(Edit tracking data)
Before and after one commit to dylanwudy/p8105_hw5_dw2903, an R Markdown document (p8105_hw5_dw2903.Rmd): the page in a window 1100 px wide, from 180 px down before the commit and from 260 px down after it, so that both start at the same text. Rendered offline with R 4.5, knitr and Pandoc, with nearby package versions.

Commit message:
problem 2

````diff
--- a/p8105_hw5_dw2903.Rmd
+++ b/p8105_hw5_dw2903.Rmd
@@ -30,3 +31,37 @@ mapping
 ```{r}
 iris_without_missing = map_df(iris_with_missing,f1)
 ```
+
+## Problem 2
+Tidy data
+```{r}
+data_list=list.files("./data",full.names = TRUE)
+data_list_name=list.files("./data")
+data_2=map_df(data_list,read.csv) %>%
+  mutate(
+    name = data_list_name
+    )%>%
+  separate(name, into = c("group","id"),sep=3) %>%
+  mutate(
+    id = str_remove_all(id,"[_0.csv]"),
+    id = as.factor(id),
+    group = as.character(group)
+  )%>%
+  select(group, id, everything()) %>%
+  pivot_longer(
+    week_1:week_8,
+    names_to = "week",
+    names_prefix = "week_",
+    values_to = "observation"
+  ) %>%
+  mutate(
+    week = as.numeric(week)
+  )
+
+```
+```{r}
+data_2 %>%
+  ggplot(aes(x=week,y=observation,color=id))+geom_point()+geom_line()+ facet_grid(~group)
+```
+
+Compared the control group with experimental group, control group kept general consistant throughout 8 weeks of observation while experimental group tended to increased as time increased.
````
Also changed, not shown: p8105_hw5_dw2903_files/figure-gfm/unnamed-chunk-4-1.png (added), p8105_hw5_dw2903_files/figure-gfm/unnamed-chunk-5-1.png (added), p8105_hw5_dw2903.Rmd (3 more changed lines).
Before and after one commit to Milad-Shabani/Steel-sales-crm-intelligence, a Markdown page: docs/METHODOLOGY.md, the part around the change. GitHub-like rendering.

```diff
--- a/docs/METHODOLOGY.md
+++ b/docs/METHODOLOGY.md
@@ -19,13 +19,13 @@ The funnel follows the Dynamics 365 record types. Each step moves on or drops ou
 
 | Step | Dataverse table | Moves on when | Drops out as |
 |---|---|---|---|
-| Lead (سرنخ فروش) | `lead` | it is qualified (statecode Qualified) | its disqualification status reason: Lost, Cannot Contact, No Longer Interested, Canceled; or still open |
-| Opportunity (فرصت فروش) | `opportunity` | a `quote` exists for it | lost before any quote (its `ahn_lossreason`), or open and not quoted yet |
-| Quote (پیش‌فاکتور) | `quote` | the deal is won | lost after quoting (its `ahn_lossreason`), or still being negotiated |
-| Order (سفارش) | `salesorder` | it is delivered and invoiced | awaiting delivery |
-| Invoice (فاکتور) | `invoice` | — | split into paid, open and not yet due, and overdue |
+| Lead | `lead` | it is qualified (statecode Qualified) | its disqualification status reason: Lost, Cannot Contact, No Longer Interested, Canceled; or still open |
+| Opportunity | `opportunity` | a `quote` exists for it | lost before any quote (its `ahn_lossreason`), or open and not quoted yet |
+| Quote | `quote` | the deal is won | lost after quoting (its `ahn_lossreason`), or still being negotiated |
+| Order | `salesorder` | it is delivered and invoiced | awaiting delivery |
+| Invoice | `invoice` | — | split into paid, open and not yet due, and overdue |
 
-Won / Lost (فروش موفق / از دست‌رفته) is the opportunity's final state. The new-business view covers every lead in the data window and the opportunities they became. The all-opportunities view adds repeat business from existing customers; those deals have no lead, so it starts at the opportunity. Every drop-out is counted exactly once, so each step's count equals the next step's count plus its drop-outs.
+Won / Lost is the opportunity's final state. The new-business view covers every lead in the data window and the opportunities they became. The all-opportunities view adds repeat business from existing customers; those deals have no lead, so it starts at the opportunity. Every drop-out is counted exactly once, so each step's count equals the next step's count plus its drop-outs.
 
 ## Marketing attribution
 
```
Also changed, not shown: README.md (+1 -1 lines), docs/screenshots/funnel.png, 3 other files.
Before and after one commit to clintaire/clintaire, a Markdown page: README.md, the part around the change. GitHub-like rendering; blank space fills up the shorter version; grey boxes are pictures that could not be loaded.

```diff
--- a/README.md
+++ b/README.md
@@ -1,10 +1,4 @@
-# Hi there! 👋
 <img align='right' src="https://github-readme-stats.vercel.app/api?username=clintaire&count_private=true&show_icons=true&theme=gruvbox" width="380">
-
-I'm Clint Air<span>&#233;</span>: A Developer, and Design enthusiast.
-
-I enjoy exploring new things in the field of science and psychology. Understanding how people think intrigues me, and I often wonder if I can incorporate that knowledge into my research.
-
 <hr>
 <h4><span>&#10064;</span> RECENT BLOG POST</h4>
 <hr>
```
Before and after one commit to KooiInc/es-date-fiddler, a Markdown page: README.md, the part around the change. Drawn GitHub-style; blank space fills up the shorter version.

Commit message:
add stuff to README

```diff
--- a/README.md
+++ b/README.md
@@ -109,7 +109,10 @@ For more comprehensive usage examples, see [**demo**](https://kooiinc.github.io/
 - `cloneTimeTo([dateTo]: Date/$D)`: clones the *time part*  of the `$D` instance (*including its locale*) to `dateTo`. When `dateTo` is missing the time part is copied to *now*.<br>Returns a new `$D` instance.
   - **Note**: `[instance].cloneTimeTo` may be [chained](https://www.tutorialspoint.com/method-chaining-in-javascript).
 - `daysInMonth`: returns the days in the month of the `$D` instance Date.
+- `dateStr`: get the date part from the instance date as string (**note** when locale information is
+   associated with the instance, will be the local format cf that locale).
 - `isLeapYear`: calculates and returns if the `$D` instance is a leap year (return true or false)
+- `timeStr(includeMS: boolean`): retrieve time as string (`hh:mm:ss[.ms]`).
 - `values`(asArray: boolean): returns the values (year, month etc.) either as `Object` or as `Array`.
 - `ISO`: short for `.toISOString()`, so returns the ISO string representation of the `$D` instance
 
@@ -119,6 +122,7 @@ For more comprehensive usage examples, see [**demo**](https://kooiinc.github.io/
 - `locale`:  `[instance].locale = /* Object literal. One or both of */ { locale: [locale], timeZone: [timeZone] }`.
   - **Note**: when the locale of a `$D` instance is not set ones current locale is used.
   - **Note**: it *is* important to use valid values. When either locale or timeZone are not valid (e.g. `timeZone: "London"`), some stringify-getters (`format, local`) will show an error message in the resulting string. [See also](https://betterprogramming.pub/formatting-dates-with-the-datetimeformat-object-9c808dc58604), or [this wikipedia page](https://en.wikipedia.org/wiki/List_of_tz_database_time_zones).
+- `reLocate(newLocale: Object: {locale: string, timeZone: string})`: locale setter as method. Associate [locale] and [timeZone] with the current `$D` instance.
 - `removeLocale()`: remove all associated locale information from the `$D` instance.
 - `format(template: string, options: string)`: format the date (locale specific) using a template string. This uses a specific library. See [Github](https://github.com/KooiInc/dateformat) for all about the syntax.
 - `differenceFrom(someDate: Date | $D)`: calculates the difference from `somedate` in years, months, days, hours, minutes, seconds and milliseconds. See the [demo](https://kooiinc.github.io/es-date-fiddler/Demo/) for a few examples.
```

### What you will do
What lines of the data include the word "METHODOLOGY"? Copy each of them.

### Task output
Before and after one commit to Milad-Shabani/Steel-sales-crm-intelligence, a Markdown page: docs/METHODOLOGY.md, the part around the change. GitHub-like rendering.
--- a/docs/METHODOLOGY.md
+++ b/docs/METHODOLOGY.md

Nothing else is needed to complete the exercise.